Risk assessment - why it's smart to be tidy
All employers are responsible for the health and safety of their employees and visitors to their premises - it's the law. When it comes to floor surfaces, a full risk assessment will help you identify any potential risk points. How does your floor surface shape up? Is there any damage or wear? Are tiles or carpets lifting? Is it clean and clear of machinery or other items? Are there murky unlit corners that would benefit from better lighting? Perhaps that leaky outer door needs fixing so that the rain doesn't seep in across the floor. What about clutter - are there floor surface hotspots where items tend to be abandoned?
Converting paperwork into an action plan
A risk assessment is more than just legal paperwork - it's your plan of action for a safer workplace, so make sure your employees are aware of what's happening, and above all, get them involved. Encourage them to identify areas of potential risk and to come up with suggestions for improvement. Having a sense of ownership in a project or plan is fundamental to its success. Above all, cultivate the outlook that potential hazards need to be tackled immediately and welcome ideas for safety improvements from your staff. If you haven't already done so, consider the use of professional industrial floor cleaning, since using specialist machinery operated by trained staff may work out to be the safest, most economic and effective option.
Floor cleaning with health and safety in mind

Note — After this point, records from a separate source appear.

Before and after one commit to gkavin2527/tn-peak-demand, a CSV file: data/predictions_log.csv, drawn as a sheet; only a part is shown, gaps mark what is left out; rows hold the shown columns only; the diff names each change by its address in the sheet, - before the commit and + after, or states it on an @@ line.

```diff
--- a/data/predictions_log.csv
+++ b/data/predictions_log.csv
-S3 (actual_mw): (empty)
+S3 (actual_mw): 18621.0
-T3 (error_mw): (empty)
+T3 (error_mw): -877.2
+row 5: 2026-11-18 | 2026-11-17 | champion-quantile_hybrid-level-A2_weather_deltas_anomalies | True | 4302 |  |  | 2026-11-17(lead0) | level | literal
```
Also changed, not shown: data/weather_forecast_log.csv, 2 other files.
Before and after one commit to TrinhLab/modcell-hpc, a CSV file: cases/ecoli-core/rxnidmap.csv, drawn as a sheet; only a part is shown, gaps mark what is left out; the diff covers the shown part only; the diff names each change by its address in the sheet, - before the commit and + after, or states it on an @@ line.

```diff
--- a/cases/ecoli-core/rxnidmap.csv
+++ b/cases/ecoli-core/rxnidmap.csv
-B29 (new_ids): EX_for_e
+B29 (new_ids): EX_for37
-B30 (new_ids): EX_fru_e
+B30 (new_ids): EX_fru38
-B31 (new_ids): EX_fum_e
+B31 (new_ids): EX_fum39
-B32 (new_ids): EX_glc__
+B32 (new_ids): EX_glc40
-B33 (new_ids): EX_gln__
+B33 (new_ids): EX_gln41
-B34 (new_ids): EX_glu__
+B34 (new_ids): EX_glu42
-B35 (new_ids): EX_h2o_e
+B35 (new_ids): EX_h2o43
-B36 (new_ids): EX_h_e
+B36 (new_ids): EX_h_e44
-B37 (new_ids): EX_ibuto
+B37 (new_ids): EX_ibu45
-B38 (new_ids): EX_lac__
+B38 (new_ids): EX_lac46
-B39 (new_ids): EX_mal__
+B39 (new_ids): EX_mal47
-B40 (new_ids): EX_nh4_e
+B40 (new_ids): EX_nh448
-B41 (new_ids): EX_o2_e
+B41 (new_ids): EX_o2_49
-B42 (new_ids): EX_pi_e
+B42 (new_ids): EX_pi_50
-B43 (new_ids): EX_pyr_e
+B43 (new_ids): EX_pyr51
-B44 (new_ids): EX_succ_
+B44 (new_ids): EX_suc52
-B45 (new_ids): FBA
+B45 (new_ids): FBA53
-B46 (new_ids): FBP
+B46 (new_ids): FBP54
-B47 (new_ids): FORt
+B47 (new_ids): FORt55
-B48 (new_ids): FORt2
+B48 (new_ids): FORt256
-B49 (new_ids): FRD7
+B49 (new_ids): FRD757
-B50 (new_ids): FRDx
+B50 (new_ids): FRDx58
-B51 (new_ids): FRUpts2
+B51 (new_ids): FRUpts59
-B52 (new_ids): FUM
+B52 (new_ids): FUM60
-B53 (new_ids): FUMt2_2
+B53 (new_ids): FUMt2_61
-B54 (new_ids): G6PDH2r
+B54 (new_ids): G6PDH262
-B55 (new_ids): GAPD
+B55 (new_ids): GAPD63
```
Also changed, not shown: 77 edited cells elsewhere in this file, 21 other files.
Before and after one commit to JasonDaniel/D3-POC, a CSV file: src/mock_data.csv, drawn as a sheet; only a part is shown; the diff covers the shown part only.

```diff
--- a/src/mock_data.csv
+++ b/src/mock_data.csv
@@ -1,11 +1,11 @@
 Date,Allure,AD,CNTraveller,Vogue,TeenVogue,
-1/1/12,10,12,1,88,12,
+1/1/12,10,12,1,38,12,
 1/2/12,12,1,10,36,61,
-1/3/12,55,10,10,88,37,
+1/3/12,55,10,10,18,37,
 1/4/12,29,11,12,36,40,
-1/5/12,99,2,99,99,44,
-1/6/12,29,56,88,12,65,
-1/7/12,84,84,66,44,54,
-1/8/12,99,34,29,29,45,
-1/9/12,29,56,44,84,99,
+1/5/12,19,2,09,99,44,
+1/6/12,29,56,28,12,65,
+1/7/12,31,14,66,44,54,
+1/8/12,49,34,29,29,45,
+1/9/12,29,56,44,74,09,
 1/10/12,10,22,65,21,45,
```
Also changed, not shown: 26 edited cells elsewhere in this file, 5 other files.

Health and safety awareness is an ongoing, not a finite, process. It's a state of mind that needs to be encouraged until it becomes second nature. Here are some pointers to promoting the health and safety approach to floor cleaning:
Training, tools and techniques
• Make sure floors are always clear and clean, with no trailing wires
• Use an appropriate cleaning method for the type of floor
• Clean up quickly after a spill
• Identify potentially hazardous spills and know how to tackle them
• Wherever possible, cordon off areas that are being cleaned until the task is complete and the area is dry
• Make sure all cleaning staff are appropriately dressed and trained
Having identified that floor condition and cleanliness is one of the key factors in maintaining safety in the workplace, it's clear that any time, training and equipment investments relating to floor cleaning are worthwhile. Whilst every organisation has its own unique issues when it comes to health and safety assessments, there are free checklist templates available which can be adapted to individual needs, ensuring that regular risk assessments are carried out on floor safety. It's vital that cleaning staff are not only properly trained in handling equipment but also receive regular refresher courses, since they are the personnel who will assure the success of your health and safety floor cleaning programme.